■ THE TASK
Every line containing the string "case" should be returned from the records.

■ DATA SECTION
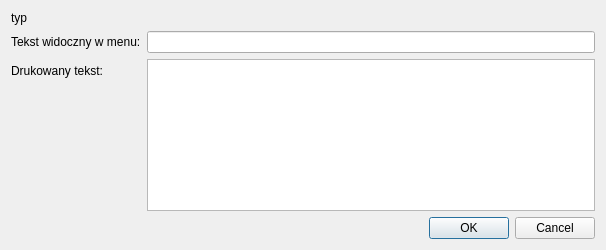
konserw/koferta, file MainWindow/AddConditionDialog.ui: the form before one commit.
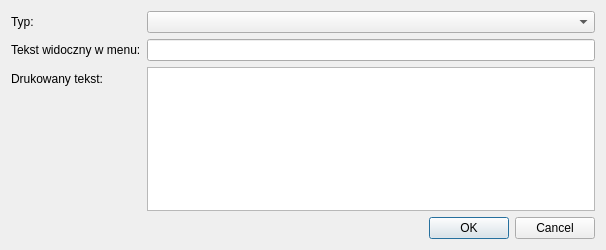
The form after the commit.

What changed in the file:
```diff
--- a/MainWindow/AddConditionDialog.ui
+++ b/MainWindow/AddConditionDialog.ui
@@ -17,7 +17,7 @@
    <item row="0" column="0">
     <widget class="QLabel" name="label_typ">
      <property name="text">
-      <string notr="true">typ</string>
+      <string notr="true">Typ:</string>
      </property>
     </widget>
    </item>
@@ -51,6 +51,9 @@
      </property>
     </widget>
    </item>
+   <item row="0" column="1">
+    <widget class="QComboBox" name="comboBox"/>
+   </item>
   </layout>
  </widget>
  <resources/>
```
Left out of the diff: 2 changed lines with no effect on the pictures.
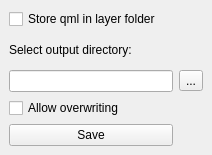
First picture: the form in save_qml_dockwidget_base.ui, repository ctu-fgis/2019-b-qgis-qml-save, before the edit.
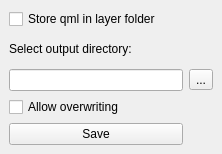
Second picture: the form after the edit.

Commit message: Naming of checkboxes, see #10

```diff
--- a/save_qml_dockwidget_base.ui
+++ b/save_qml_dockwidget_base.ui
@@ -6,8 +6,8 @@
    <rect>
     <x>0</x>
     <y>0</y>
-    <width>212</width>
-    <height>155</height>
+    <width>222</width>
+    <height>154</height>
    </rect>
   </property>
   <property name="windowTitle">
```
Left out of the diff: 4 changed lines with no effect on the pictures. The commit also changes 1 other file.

...

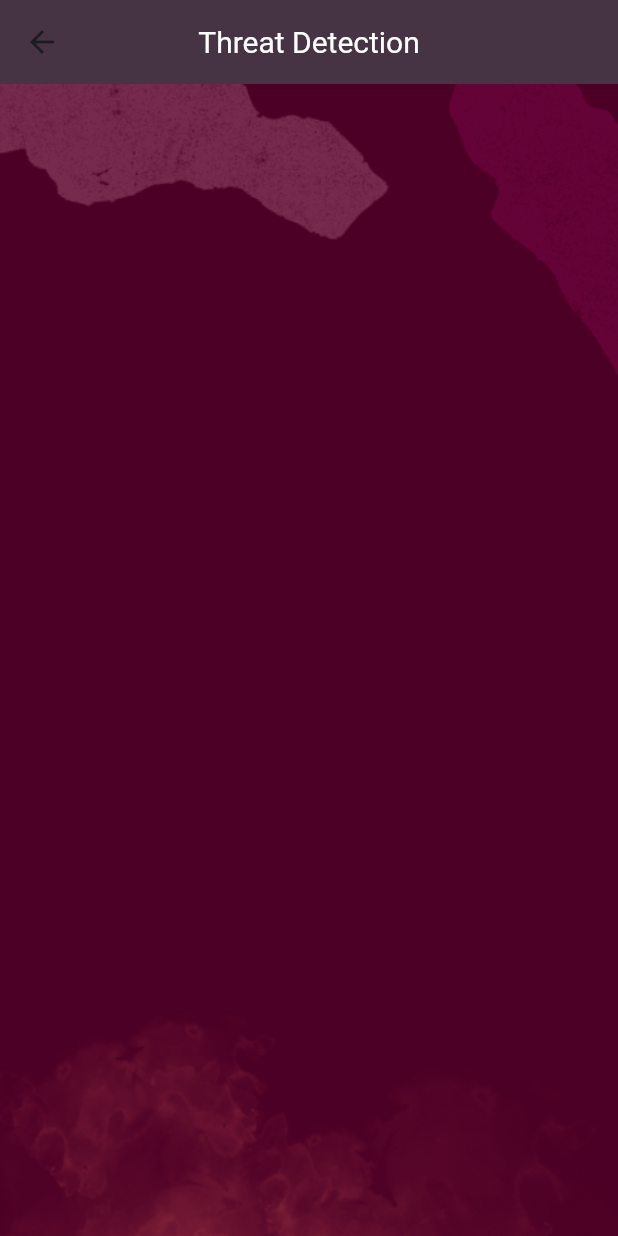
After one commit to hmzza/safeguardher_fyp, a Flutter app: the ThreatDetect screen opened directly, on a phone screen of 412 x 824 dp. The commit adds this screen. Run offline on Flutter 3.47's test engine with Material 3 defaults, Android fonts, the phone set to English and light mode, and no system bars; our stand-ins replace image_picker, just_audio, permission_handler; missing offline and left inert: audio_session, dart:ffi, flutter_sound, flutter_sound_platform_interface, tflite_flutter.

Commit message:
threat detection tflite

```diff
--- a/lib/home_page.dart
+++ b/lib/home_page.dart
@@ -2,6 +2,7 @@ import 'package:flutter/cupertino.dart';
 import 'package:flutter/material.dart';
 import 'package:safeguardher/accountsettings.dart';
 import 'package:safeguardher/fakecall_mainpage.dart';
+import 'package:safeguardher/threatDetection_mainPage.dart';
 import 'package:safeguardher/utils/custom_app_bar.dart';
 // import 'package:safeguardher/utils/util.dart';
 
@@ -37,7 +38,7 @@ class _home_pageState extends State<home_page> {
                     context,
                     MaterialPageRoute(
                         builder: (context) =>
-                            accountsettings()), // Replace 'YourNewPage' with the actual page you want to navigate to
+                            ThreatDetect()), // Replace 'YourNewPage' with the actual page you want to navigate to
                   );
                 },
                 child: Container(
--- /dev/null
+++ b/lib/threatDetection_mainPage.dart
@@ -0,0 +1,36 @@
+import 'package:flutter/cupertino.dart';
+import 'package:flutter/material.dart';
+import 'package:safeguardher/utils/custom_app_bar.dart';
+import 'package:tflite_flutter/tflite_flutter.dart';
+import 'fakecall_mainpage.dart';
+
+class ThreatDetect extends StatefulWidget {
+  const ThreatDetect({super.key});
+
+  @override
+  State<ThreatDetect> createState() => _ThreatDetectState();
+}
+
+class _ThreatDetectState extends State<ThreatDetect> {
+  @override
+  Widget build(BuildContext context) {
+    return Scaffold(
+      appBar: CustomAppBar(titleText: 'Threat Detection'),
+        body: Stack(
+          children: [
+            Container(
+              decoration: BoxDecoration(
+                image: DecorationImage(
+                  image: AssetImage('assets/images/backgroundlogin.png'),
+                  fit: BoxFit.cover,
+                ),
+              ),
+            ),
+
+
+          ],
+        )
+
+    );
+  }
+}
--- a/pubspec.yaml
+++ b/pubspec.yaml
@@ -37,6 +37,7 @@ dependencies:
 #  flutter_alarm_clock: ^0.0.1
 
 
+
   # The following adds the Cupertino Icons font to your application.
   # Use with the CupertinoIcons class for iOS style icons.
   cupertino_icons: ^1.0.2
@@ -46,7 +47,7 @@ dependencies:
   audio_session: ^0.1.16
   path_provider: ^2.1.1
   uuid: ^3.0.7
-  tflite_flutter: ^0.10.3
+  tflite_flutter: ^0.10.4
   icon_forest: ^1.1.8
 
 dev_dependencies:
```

...

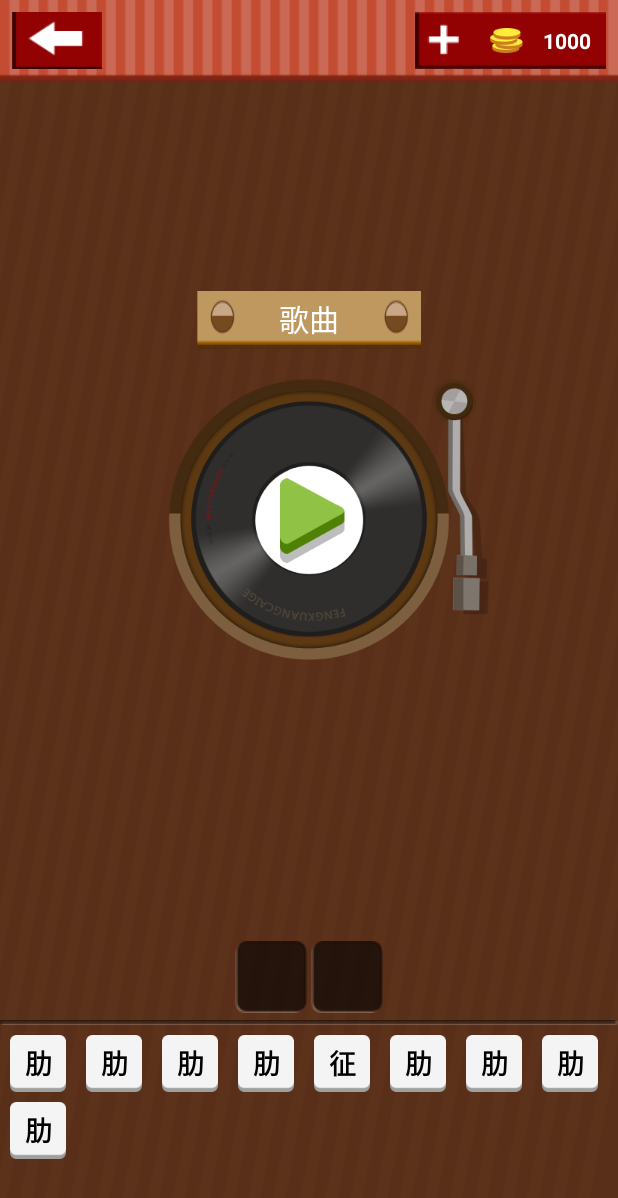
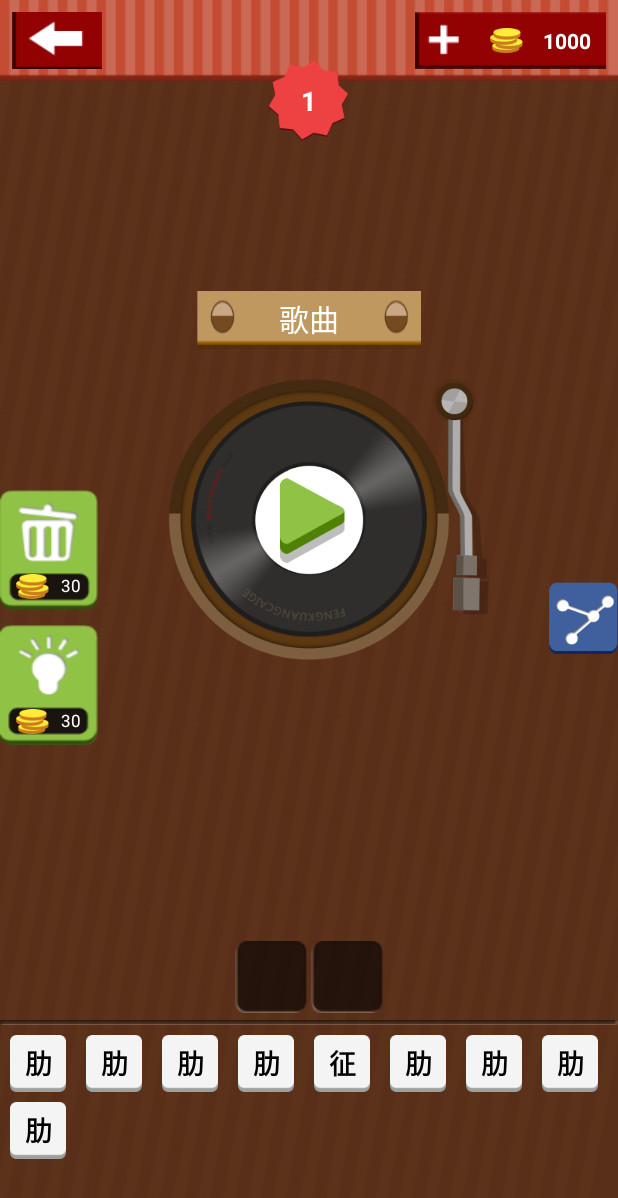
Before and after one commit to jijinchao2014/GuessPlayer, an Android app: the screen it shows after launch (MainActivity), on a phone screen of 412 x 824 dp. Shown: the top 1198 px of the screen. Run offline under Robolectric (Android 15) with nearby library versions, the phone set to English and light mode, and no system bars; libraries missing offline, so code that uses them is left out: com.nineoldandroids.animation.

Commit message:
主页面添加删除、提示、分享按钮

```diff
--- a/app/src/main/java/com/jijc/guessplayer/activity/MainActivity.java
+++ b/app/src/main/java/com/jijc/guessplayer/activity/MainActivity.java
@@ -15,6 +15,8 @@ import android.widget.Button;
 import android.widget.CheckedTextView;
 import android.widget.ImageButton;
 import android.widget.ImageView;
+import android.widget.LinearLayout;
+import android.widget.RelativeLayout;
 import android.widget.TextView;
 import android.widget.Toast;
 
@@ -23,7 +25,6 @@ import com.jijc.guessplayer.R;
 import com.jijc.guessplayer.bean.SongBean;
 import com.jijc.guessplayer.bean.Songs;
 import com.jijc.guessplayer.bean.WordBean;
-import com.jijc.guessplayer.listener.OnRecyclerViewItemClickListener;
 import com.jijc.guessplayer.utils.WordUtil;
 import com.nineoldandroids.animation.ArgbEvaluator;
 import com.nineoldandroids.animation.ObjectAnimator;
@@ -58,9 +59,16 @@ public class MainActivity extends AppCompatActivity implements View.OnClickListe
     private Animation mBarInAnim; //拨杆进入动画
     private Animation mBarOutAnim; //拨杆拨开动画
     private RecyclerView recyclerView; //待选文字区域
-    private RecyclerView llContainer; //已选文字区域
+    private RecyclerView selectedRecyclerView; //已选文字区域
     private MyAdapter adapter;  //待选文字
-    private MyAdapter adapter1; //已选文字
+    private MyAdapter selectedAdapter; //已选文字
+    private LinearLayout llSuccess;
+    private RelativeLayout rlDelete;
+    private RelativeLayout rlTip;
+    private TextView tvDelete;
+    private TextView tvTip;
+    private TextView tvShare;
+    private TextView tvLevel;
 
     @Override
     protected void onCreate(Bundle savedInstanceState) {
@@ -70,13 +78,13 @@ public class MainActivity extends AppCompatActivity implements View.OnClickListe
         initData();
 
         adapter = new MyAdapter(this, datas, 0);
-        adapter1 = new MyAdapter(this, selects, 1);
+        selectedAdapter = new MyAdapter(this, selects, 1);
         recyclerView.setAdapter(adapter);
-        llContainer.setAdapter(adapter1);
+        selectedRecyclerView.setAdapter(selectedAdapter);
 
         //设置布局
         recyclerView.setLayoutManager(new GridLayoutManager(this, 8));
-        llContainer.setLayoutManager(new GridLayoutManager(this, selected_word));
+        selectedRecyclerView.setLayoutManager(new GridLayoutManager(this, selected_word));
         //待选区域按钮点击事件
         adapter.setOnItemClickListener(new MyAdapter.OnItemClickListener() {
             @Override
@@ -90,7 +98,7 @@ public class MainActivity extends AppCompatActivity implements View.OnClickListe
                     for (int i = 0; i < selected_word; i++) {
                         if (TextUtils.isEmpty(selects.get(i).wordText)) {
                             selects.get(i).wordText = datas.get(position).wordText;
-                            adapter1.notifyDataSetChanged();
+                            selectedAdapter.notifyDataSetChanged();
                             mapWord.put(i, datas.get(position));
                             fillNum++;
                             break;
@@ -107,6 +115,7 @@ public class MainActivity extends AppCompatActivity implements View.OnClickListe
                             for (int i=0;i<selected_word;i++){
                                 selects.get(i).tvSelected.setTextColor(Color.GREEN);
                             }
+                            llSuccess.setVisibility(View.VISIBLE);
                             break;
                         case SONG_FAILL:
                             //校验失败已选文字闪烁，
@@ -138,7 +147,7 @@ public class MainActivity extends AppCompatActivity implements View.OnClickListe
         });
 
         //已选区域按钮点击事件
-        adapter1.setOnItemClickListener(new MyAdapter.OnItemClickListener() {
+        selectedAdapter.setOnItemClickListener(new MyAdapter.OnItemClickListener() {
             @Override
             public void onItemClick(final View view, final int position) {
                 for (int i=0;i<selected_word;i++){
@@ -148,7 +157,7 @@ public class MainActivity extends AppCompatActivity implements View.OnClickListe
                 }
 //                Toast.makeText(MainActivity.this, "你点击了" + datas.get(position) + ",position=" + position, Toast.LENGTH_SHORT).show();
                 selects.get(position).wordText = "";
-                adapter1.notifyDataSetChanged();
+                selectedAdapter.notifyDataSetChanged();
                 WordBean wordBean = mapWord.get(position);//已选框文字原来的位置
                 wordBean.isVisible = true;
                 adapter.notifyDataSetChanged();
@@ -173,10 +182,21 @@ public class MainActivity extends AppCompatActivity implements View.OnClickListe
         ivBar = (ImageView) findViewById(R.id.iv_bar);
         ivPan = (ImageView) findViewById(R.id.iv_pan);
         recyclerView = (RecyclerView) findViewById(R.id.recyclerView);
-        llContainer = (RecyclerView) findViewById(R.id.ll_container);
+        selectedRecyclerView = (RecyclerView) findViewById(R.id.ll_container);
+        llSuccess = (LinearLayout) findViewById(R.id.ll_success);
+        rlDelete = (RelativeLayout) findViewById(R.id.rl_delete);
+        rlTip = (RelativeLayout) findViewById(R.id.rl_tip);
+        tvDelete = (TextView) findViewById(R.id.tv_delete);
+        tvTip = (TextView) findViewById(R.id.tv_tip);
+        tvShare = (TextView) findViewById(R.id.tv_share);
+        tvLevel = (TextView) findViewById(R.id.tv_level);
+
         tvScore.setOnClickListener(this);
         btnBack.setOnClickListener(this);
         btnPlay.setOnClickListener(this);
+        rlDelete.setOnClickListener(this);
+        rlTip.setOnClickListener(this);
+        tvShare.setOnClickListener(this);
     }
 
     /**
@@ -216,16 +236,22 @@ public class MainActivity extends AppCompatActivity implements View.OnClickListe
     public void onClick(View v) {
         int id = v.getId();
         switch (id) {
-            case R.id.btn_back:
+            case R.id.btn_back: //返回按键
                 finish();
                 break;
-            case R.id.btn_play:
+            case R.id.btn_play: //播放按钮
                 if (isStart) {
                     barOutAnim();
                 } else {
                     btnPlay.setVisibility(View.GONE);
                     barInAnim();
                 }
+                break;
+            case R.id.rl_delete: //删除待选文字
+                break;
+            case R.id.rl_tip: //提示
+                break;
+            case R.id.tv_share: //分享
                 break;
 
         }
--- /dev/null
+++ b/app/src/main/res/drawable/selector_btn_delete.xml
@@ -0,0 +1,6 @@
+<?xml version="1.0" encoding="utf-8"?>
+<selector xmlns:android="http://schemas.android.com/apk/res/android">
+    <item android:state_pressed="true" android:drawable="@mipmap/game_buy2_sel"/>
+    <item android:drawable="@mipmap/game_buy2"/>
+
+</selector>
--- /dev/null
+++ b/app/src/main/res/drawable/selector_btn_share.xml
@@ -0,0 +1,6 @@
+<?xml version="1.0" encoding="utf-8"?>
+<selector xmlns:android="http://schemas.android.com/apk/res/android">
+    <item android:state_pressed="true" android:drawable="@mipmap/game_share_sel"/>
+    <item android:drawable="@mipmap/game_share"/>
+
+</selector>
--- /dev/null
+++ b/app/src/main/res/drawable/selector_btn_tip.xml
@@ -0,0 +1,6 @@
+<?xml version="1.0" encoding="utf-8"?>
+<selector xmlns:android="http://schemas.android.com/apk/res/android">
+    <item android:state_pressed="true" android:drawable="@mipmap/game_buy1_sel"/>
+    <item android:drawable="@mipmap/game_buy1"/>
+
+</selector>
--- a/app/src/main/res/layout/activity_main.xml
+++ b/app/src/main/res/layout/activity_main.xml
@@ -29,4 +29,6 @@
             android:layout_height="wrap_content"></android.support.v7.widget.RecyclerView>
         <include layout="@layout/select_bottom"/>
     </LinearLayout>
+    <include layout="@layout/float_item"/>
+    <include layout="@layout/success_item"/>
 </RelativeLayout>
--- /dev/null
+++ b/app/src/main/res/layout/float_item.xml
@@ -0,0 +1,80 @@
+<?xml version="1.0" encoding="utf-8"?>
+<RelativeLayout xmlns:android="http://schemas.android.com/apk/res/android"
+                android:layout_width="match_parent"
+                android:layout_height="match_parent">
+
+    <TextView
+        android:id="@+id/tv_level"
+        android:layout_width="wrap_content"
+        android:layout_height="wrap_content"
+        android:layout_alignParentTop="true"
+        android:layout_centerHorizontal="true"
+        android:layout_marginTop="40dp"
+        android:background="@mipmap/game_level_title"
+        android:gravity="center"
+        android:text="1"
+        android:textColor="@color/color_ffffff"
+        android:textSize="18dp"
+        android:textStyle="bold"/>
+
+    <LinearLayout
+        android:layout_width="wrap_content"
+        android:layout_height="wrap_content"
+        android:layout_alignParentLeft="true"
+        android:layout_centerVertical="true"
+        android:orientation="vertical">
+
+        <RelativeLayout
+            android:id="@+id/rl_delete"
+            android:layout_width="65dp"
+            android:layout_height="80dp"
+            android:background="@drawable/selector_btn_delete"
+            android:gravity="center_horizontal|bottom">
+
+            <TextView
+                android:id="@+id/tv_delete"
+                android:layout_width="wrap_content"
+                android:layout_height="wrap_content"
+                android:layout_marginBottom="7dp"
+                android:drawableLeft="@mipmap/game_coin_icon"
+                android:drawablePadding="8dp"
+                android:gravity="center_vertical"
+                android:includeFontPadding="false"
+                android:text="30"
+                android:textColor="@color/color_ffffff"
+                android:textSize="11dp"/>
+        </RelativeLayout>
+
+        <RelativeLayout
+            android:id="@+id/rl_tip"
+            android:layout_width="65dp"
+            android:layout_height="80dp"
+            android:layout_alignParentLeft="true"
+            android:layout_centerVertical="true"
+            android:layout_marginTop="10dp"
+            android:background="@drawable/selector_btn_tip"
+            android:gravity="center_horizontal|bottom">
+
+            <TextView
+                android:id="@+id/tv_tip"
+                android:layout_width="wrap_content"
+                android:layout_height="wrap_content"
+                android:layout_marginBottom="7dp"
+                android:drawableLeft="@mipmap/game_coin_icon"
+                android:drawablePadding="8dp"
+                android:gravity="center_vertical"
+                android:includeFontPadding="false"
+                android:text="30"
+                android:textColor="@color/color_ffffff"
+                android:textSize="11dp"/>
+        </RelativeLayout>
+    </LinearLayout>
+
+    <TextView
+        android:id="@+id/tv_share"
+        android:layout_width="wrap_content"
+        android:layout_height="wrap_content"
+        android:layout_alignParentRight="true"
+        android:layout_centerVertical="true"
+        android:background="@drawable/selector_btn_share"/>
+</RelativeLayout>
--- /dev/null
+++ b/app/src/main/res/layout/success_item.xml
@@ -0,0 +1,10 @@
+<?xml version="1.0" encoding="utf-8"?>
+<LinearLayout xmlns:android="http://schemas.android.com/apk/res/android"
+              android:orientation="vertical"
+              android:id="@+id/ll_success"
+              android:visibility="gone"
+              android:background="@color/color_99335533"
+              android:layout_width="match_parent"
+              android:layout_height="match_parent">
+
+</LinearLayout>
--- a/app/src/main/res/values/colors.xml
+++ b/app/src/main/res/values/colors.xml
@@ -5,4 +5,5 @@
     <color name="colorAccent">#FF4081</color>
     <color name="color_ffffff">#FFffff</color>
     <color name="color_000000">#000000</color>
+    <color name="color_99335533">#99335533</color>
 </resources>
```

■ SOLUTION TO THIS EXERCISE
                         case SONG_FAILL:
-            case R.id.btn_back:
+            case R.id.btn_back: //返回按键
-            case R.id.btn_play:
+            case R.id.btn_play: //播放按钮
+            case R.id.rl_delete: //删除待选文字
+            case R.id.rl_tip: //提示
+            case R.id.tv_share: //分享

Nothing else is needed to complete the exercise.